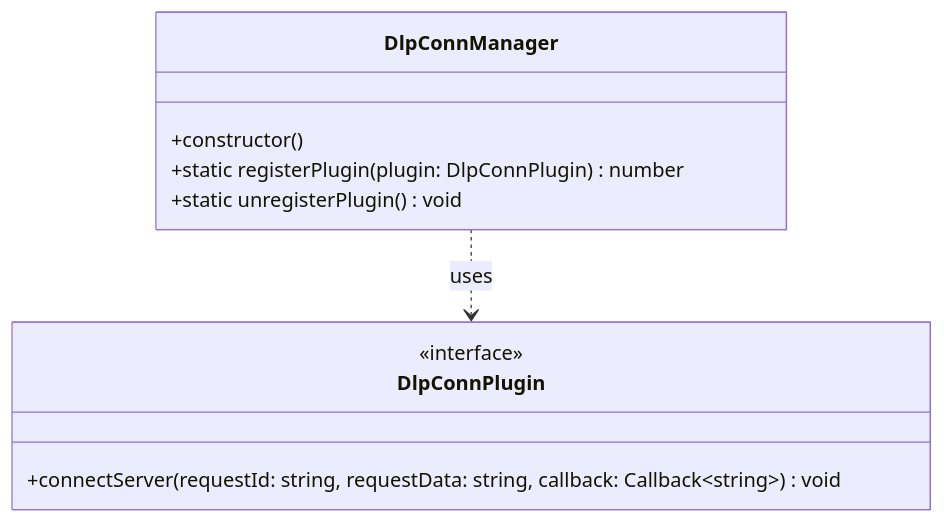
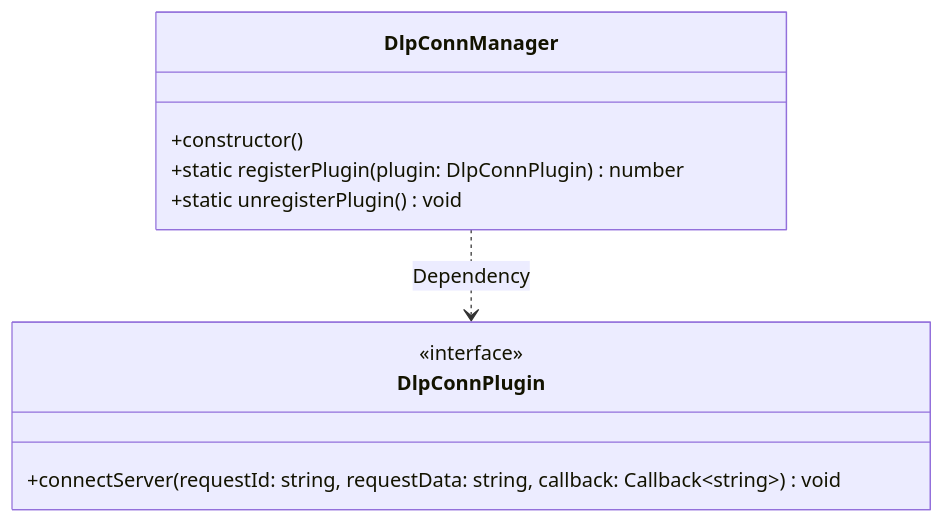
One commit to openharmony-rs/openharmony-docs changed the diagram in zh-cn/application-dev/reference/apis-data-protection-kit/js-apis-dlppermission.md. Above: the diagram before and after it, drawn with Mermaid.

Commit message:
update: 更新文件 js-apis-dlppermission.md

````diff
--- a/zh-cn/application-dev/reference/apis-data-protection-kit/js-apis-dlppermission.md
+++ b/zh-cn/application-dev/reference/apis-data-protection-kit/js-apis-dlppermission.md
@@ -47,14 +47,14 @@
 ```mermaid
 classDiagram
     class DlpConnManager {
         +constructor()
         +static registerPlugin(plugin: DlpConnPlugin) number
         +static unregisterPlugin() void
     }
     class DlpConnPlugin {
         <<interface>>
         +connectServer(requestId: string, requestData: string, callback: Callback~string~) void
     }
-    DlpConnManager ..> DlpConnPlugin : uses
+    DlpConnManager ..> DlpConnPlugin : Dependency
    
 ```
````
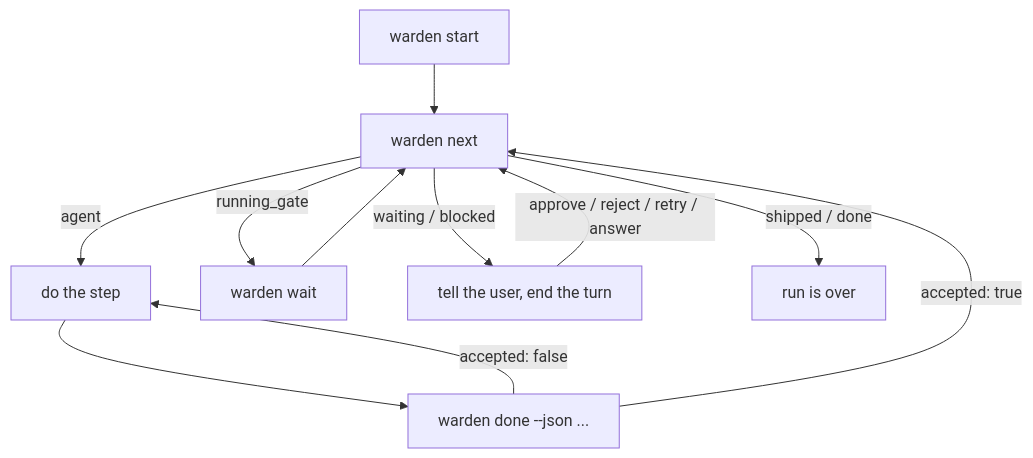
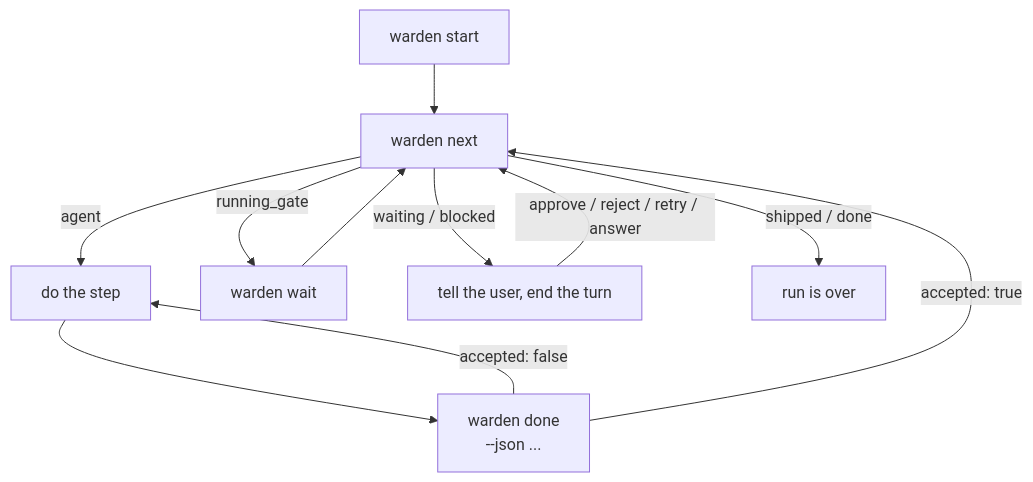
The diagram in docs/concepts/how-warden-works.md (thucxuong/warden), drawn with Mermaid before and after one commit. The commit also changed 11 other files, not shown here.

First line of the commit message:
Website: draw the Mermaid diagrams

````diff
--- a/docs/concepts/how-warden-works.md
+++ b/docs/concepts/how-warden-works.md
@@ -47,13 +47,13 @@
 ```mermaid
 flowchart TD
     start["warden start"] --> next["warden next"]
     next -->|agent| work["do the step"]
-    work --> done["warden done --json ..."]
+    work --> done["warden done<br/>--json ..."]
     done -->|accepted: false| work
     done -->|accepted: true| next
     next -->|running_gate| wait["warden wait"]
     wait --> next
     next -->|waiting / blocked| person["tell the user, end the turn"]
     person -->|approve / reject / retry / answer| next
     next -->|shipped / done| finish["run is over"]
 ```
````
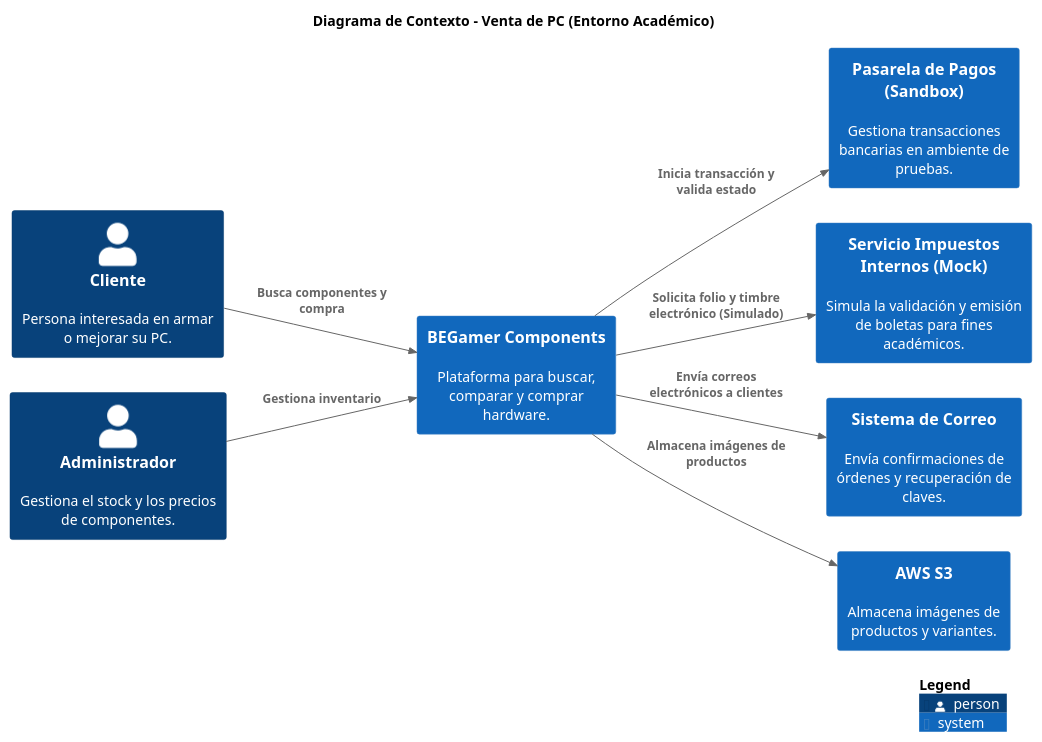
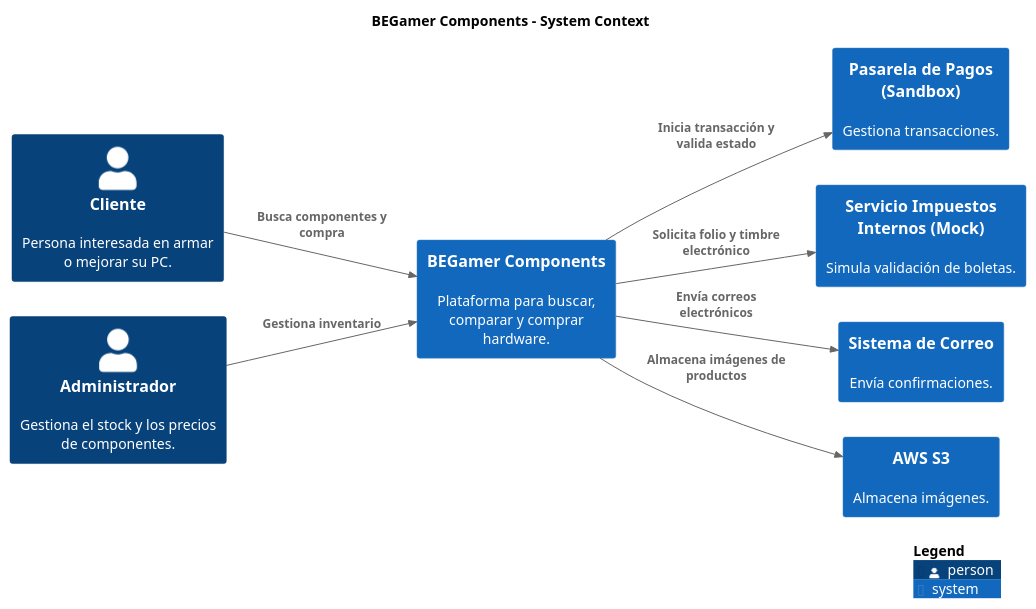
The diagram in master/puml/DiagramaContexto.puml (BruizN/BEGAMER-PC-COMPONENTS), drawn with PlantUML before and after one commit. The commit also changed 42 other files, not shown here.

```diff
--- a/master/puml/DiagramaContexto.puml
+++ b/master/puml/DiagramaContexto.puml
@@ -1,26 +1,26 @@
 @startuml
 set separator none
-title Diagrama de Contexto - Venta de PC (Entorno Académico)
+title BEGamer Components - System Context
 
 left to right direction
 
 !include <C4/C4>
 !include <C4/C4_Context>
 
 Person(Cliente, "Cliente", $descr="Persona interesada en armar o mejorar su PC.", $tags="", $link="")
+System(PasareladePagosSandbox, "Pasarela de Pagos (Sandbox)", $descr="Gestiona transacciones.", $tags="", $link="")
+System(ServicioImpuestosInternosMock, "Servicio Impuestos Internos (Mock)", $descr="Simula validación de boletas.", $tags="", $link="")
+System(SistemadeCorreo, "Sistema de Correo", $descr="Envía confirmaciones.", $tags="", $link="")
+System(AWSS3, "AWS S3", $descr="Almacena imágenes.", $tags="", $link="")
 Person(Administrador, "Administrador", $descr="Gestiona el stock y los precios de componentes.", $tags="", $link="")
 System(BEGamerComponents, "BEGamer Components", $descr="Plataforma para buscar, comparar y comprar hardware.", $tags="", $link="")
-System(PasareladePagosSandbox, "Pasarela de Pagos (Sandbox)", $descr="Gestiona transacciones bancarias en ambiente de pruebas.", $tags="", $link="")
-System(ServicioImpuestosInternosMock, "Servicio Impuestos Internos (Mock)", $descr="Simula la validación y emisión de boletas para fines académicos.", $tags="", $link="")
-System(SistemadeCorreo, "Sistema de Correo", $descr="Envía confirmaciones de órdenes y recuperación de claves.", $tags="", $link="")
-System(AWSS3, "AWS S3", $descr="Almacena imágenes de productos y variantes.", $tags="", $link="")
 
 Rel(Cliente, BEGamerComponents, "Busca componentes y compra", $techn="", $tags="", $link="")
 Rel(Administrador, BEGamerComponents, "Gestiona inventario", $techn="", $tags="", $link="")
 Rel(BEGamerComponents, AWSS3, "Almacena imágenes de productos", $techn="", $tags="", $link="")
 Rel(BEGamerComponents, PasareladePagosSandbox, "Inicia transacción y valida estado", $techn="", $tags="", $link="")
-Rel(BEGamerComponents, ServicioImpuestosInternosMock, "Solicita folio y timbre electrónico (Simulado)", $techn="", $tags="", $link="")
-Rel(BEGamerComponents, SistemadeCorreo, "Envía correos electrónicos a clientes", $techn="", $tags="", $link="")
+Rel(BEGamerComponents, ServicioImpuestosInternosMock, "Solicita folio y timbre electrónico", $techn="", $tags="", $link="")
+Rel(BEGamerComponents, SistemadeCorreo, "Envía correos electrónicos", $techn="", $tags="", $link="")
 
 SHOW_LEGEND(true)
 @enduml
```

============================================================

**The task**
Copy each line above that contains the string "next".

**Result of this task**
     start["warden start"] --> next["warden next"]
     next -->|agent| work["do the step"]
     done -->|accepted: true| next
     next -->|running_gate| wait["warden wait"]
     wait --> next
     next -->|waiting / blocked| person["tell the user, end the turn"]
     person -->|approve / reject / retry / answer| next
     next -->|shipped / done| finish["run is over"]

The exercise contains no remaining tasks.